just being reading an article about RIAA and the likes, a company called MEDIA DEFENDER are actually flooding kazaa with fake files either blank or with copywrite messages. here is an extract of the article...
also it looks as tho they are winning against kazaa n morpheus because the majority of users are only downloading and are not sharing!!!!Aside from the threats of lawsuits from the music industry, groups such as MediaDefender have begun flooding Kazaa and Gnutella with "spoofed" files, which claim to be songs but turn out to be blank or filled with anti-piracy messages.
but heres some food for thought....Users of Kazaa and Gnutella also are stymied by others in the network who choose not to share the files in their collection. A study done by the Xerox Palo Alto Research Center in August 2000 concluded that 70 percent of Gnutella users engaged only in downloading, providing no files of their own for their peers on the network.
They are the country clubs of the file-sharing world, exclusive Internet networks that require knowing the right people and having a wealth of content on your hard disk to get into the clique.These private file-swapping networks have surfaced just as the music industry has been granted dozens of subpoenas seeking the names of those who trade copyrighted material on popular services such as Kazaa, Imesh, and Gnutella.The private networks are open to smaller groups of perhaps 20 to 30 people who liberally share music, television shows, movies and computer programs. Members of such networks believe they can avoid legal consequences because their identities and actions are masked with the same technology used to protect online credit card transactions.but how safe are they i hear u ask......."You've got the right set of early adopters, people that are involved in the community who are evangelizing it," said Travis Kalanick, whose MP3 search engine Scour was sued and shut down by the music industry. "It's going to be there if and when there is a mass exodus from networks like Kazaa and Gnutella."

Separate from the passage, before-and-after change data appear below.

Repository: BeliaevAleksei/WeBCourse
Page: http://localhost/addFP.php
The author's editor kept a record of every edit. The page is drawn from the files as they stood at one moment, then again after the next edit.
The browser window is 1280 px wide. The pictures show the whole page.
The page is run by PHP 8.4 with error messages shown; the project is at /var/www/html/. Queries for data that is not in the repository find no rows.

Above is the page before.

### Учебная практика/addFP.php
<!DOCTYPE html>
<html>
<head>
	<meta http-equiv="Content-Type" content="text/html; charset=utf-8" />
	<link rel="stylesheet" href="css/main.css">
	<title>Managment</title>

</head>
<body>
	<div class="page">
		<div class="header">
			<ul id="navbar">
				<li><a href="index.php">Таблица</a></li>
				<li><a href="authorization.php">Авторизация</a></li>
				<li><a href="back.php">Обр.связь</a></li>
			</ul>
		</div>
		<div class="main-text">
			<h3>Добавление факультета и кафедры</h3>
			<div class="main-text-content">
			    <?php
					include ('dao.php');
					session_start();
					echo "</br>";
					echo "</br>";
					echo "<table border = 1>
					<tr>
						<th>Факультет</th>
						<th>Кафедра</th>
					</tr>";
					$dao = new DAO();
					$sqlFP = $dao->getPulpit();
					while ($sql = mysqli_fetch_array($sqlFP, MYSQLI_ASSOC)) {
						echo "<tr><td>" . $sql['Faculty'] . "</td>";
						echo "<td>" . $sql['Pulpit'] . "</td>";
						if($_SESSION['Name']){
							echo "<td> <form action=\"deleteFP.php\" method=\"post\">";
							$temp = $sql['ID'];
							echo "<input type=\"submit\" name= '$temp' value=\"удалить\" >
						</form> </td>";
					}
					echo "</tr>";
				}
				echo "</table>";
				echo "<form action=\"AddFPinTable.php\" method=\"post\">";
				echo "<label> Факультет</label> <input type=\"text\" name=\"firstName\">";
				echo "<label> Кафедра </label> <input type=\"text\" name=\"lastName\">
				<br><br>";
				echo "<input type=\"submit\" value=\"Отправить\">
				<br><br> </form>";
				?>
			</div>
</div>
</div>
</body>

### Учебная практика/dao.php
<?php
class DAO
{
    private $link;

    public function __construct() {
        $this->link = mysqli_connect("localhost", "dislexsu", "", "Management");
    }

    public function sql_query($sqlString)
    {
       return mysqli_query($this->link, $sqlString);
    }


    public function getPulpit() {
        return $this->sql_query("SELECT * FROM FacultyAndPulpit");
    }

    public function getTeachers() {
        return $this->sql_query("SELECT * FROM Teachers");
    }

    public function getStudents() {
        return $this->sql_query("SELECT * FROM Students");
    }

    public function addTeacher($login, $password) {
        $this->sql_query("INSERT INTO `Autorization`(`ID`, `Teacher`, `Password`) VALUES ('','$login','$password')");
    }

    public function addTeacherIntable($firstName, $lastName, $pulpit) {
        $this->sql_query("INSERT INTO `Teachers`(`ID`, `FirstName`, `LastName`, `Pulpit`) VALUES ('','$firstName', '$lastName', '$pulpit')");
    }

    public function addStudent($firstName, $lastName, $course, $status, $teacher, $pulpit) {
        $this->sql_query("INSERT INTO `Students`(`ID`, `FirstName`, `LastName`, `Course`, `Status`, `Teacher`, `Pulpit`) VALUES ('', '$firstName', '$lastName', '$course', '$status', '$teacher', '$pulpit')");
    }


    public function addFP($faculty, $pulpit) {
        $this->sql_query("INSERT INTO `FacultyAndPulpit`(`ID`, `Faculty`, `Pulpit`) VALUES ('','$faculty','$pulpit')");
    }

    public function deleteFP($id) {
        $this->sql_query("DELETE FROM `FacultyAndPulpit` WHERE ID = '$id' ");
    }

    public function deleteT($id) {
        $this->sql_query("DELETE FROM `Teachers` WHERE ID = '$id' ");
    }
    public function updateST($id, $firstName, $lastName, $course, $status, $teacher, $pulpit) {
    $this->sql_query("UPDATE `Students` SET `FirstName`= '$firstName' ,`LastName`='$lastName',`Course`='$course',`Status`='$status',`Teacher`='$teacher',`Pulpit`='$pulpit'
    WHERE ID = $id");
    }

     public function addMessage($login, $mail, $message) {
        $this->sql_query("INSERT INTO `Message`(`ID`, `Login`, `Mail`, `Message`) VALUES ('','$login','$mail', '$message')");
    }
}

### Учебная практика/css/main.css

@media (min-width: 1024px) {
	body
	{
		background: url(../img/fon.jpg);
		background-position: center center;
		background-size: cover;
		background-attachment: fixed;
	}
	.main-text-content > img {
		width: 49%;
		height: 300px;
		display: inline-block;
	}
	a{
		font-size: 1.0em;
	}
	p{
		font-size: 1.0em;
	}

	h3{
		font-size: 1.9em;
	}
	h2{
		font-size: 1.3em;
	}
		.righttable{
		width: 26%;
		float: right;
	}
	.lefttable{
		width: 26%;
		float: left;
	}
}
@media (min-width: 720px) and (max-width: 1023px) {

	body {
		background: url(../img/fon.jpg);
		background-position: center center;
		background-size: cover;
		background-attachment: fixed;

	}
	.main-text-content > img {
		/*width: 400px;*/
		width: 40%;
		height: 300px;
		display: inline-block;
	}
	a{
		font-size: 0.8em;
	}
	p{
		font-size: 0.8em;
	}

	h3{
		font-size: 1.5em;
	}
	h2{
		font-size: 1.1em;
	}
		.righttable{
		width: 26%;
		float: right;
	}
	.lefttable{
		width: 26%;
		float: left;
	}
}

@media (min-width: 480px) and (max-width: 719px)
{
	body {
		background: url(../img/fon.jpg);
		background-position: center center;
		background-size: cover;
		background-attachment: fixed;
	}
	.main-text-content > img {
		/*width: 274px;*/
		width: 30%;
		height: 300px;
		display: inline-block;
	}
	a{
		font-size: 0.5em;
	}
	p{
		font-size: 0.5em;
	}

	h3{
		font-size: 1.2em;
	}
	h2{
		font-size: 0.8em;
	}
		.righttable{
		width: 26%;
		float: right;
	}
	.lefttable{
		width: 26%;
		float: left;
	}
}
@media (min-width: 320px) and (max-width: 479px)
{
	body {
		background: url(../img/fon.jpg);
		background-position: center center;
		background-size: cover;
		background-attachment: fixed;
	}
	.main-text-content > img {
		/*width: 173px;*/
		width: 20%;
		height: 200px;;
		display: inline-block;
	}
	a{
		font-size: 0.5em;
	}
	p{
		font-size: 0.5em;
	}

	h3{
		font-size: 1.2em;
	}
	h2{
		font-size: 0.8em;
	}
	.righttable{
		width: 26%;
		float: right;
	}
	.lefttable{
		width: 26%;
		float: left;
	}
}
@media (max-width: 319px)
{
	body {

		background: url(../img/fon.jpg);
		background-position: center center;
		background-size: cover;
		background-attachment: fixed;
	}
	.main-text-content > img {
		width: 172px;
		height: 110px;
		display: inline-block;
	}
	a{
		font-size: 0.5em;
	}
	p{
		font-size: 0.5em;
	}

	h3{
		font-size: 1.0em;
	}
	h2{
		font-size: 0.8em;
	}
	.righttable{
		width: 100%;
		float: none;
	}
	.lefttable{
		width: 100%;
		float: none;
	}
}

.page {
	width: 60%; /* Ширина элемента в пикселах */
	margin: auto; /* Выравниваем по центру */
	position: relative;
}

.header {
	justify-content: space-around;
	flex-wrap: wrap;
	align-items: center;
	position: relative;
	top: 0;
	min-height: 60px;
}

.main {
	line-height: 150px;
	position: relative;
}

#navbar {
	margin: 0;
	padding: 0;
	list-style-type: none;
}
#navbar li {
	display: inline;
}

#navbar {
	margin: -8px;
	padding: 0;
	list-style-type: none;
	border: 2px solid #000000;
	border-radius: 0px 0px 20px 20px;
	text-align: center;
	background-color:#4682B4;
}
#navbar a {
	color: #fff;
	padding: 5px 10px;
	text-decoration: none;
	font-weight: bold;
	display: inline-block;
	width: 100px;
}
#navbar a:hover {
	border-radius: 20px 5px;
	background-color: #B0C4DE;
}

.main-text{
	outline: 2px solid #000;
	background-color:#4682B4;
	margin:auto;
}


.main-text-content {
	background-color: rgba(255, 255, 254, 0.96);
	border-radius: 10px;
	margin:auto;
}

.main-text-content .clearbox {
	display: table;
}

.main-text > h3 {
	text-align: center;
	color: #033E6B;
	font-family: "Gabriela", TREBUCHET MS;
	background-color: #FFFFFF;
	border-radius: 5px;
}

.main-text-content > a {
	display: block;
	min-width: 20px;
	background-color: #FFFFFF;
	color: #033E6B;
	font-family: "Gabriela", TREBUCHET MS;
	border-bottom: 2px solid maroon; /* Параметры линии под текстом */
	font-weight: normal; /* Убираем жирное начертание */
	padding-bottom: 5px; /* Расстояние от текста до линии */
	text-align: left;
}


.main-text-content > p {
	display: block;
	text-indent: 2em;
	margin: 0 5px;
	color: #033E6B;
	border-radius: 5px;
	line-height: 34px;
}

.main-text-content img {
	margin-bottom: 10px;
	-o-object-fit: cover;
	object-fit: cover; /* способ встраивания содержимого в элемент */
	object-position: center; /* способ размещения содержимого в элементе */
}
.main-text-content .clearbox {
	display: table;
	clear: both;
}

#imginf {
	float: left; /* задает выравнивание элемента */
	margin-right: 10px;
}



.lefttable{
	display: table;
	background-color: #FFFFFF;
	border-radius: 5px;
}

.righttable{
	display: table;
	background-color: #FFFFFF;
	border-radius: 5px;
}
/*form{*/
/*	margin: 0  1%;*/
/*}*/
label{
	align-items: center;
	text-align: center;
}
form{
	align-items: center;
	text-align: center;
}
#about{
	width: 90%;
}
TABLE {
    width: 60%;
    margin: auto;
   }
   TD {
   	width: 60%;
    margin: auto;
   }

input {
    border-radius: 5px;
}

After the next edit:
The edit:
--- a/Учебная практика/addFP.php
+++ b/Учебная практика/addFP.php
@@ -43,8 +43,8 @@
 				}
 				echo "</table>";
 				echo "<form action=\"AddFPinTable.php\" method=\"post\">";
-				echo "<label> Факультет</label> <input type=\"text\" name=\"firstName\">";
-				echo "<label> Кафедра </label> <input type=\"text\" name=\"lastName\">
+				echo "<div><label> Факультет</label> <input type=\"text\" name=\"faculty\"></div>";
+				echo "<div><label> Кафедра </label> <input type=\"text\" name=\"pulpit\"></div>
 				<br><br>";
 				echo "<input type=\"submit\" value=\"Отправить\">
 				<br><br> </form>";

the battle continues......Kalanick and others say the private networks are the future of online music swapping. Not if the music industry can help it, said Jonathan Lamy, a spokesman for the Recording Industry Association of America (RIAA). While he would not reveal specifics of which services would be targeted, Lamy offered a warning for private network users. "If users think that any particular service guarantees their anonymity, they're wrong," he said. "There are ways to determine a user's identity." But Jim Lowrey, an expert in network encryption, said it would be difficult for outsiders to break through the encryption to see who is using the private sharing services. "You'll know they're talking, but you won't know what they're saying. It's quite impossible to crack the algorithms," said Lowrey, whose company, Endeavors Technology, is designing a file-sharing system for corporate clients.